§ **TRY IT**
In the records that follow, find each line with "baseurl" and pull it out.

§ **THE INPUT**
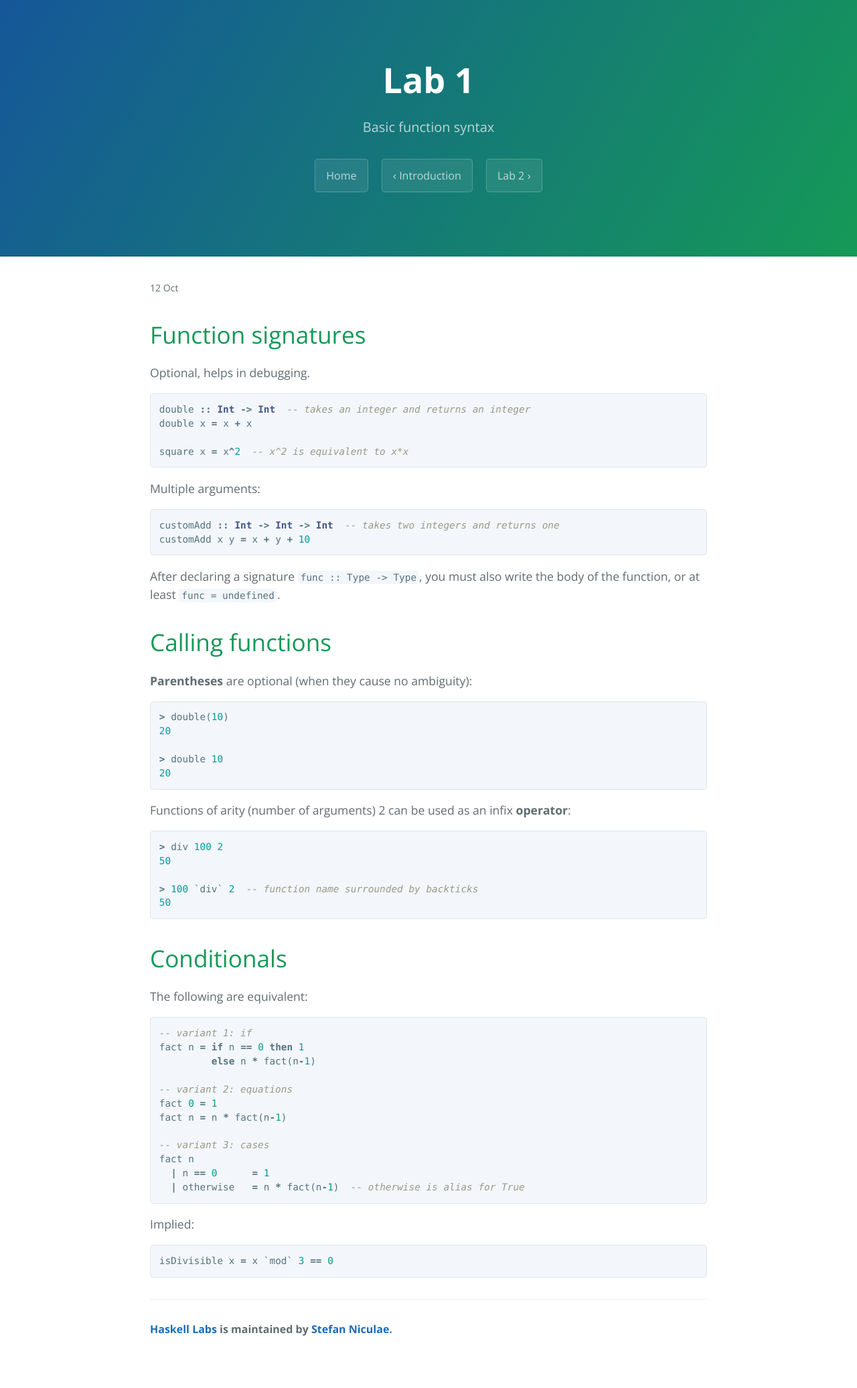
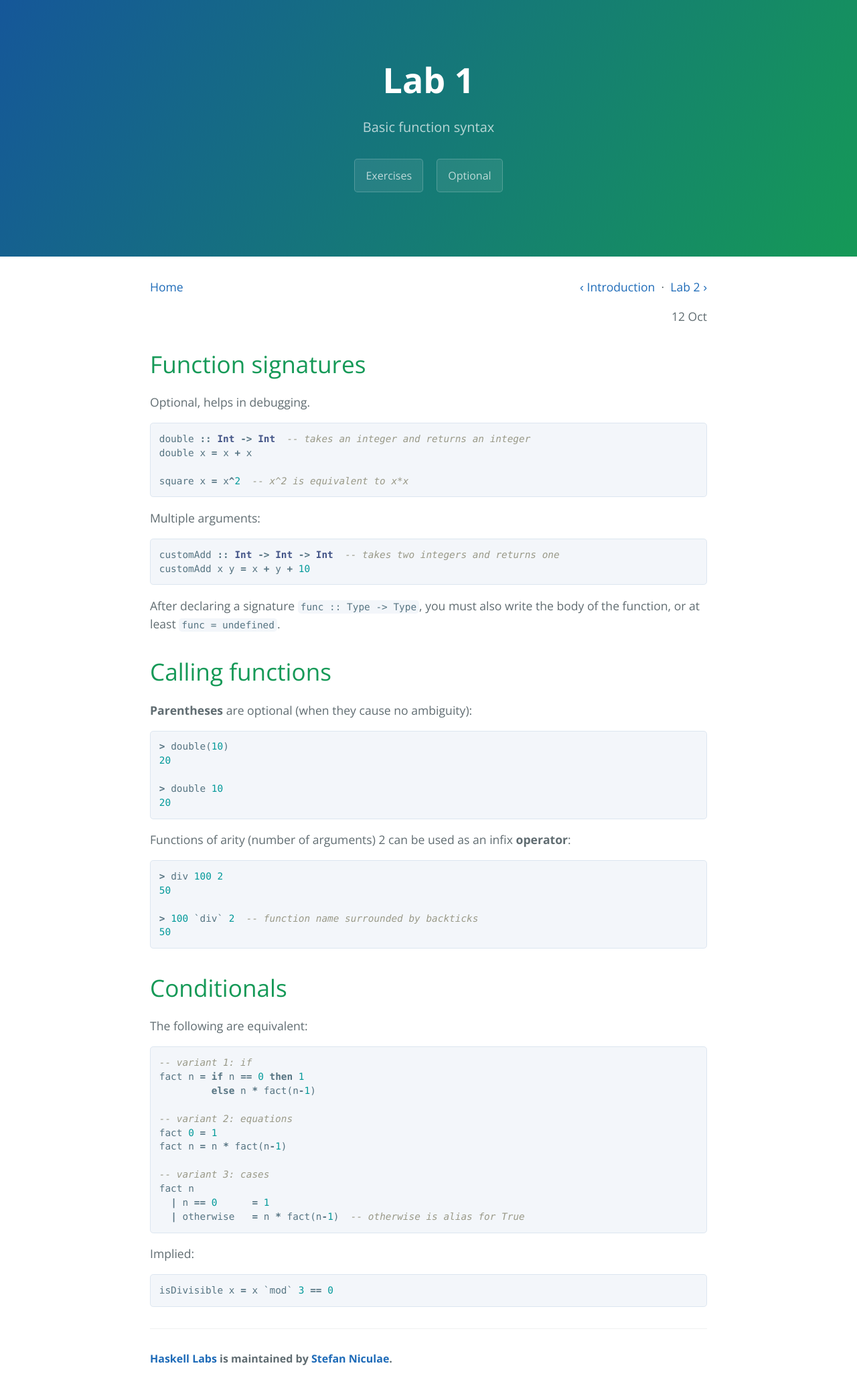
Before and after one commit to stefan-niculae/.well-known, a Jekyll site: the page built from _posts/2016-10-12-lab1.md, in a window 1280 px wide. Shown: the whole page at 67% size. Built offline with Jekyll 4.4.1, drawn with Linux system fonts in a browser that asks for light colours; before the commit the page ends 2028 px from its top, so only the background shows below that.

Commit message:
moved navigation to content area, added links for exercises and optionals

```diff
--- a/_includes/head.html
+++ b/_includes/head.html
@@ -11,4 +11,6 @@
   <link href='https://fonts.googleapis.com/css?family=Open+Sans:400,700' rel='stylesheet' type='text/css'>
   <link rel="stylesheet" href="{{ site.baseurl }}/css/cayman.css">
   <link rel="stylesheet" href="{{ site.baseurl }}/css/syntax.css">
+
+  <link rel="stylesheet" href="{{ site.baseurl }}/css/custom.css">
 </head>
--- a/_includes/page-header.html
+++ b/_includes/page-header.html
@@ -3,19 +3,17 @@
   <h2 class="project-tagline">{{ page.tagline }}</h2>
 
   {% if page.layout == 'post' %}
-    <a href="{{ site.baseurl }}" class="btn">Home</a>
-
-    {% if page.previous %}
-      <a href="{{ site.baseurl }}{{ page.previous.url }}" class="btn">&lsaquo; {{ page.previous.title }}</a>
+    {% if page.exercises %}
+      <a href="{{ page.exercises }}" target="_blank" class="btn">Exercises</a>
     {% endif %}
 
-    {% if page.next %}
-      <a href="{{ site.baseurl }}{{ page.next.url }}" class="btn">{{ page.next.title }} &rsaquo;</a>
+    {% if page.optional %}
+      <a href="{{ page.optional }}" target="_blank" class="btn">Optional</a>
     {% endif %}
   {% endif %}
 
   {% if page.layout == 'home' %}
-    <a href="http://bit.do/progdecl" class="btn">Exercises</a>
+    <a href="http://bit.do/progdecl" target="_blank" class="btn">Materials</a>
     <a href="{{ site.baseurl }}{{ site.posts.first.url }}" class="btn">Latest: {{ site.posts.first.title }}</a>
   {% endif %}
 </section>
--- a/_layouts/post.html
+++ b/_layouts/post.html
@@ -1,6 +1,27 @@
 ---
 layout: default
 ---
-<small>{{ page.date | date: '%-d %b' }}</small>
+
+{{ header }}
+
+<nav>
+  <a href="{{ site.baseurl }}/" class="nav-button">Home</a>
+
+  <section class="nav-posts">
+  {% if page.previous %}
+    <a href="{{ site.baseurl }}{{ page.previous.url }}" class="nav-button">&lsaquo; {{ page.previous.title }}</a>
+  {% endif %}
+
+  {% if page.previous and page.next %}
+    &nbsp;·&nbsp;
+  {% endif %}
+
+  {% if page.next %}
+    <a href="{{ site.baseurl }}{{ page.next.url }}" class="nav-button">{{ page.next.title }} &rsaquo;</a>
+  {% endif %}
+</section>
+</nav>
+
+<p class="date">{{ page.date | date: '%-d %b' }}</p>
 
 {{ content }}
--- a/_posts/2016-10-12-lab1.md
+++ b/_posts/2016-10-12-lab1.md
@@ -1,7 +1,9 @@
 ---
 layout:  post
-title:   "Lab 1"
-tagline: "Basic function syntax"
+title:   Lab 1
+tagline: Basic function syntax
+exercises: https://www.dropbox.com/sh/744yd543sh45o15/AABi5A5UiwKool1vO1Pg_RFCa?dl=0
+optional:  https://www.dropbox.com/sh/yq5cfevyvnd20fx/AABzRvCJN309Ryc99JuhE6zma?dl=0
 ---
 # Function signatures
 
--- /dev/null
+++ b/css/custom.css
@@ -0,0 +1,17 @@
+.date {
+  text-align: right;
+}
+
+nav {
+  position: relative;
+}
+
+.nav-button {
+  display: inline-block;
+}
+
+.nav-posts {
+  position: absolute;
+  right: 0;
+  top: 0;
+}
```
Also changed, not shown: _posts/2016-10-19-lab2.md (+5 -2 lines), _posts/2016-10-26-lab3.md (+5 -2 lines).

§ **TASK RESPONSE**
   <link rel="stylesheet" href="{{ site.baseurl }}/css/cayman.css">
   <link rel="stylesheet" href="{{ site.baseurl }}/css/syntax.css">
+  <link rel="stylesheet" href="{{ site.baseurl }}/css/custom.css">
-    <a href="{{ site.baseurl }}" class="btn">Home</a>
-      <a href="{{ site.baseurl }}{{ page.previous.url }}" class="btn">&lsaquo; {{ page.previous.title }}</a>
-      <a href="{{ site.baseurl }}{{ page.next.url }}" class="btn">{{ page.next.title }} &rsaquo;</a>
     <a href="{{ site.baseurl }}{{ site.posts.first.url }}" class="btn">Latest: {{ site.posts.first.title }}</a>
+  <a href="{{ site.baseurl }}/" class="nav-button">Home</a>
+    <a href="{{ site.baseurl }}{{ page.previous.url }}" class="nav-button">&lsaquo; {{ page.previous.title }}</a>
+    <a href="{{ site.baseurl }}{{ page.next.url }}" class="nav-button">{{ page.next.title }} &rsaquo;</a>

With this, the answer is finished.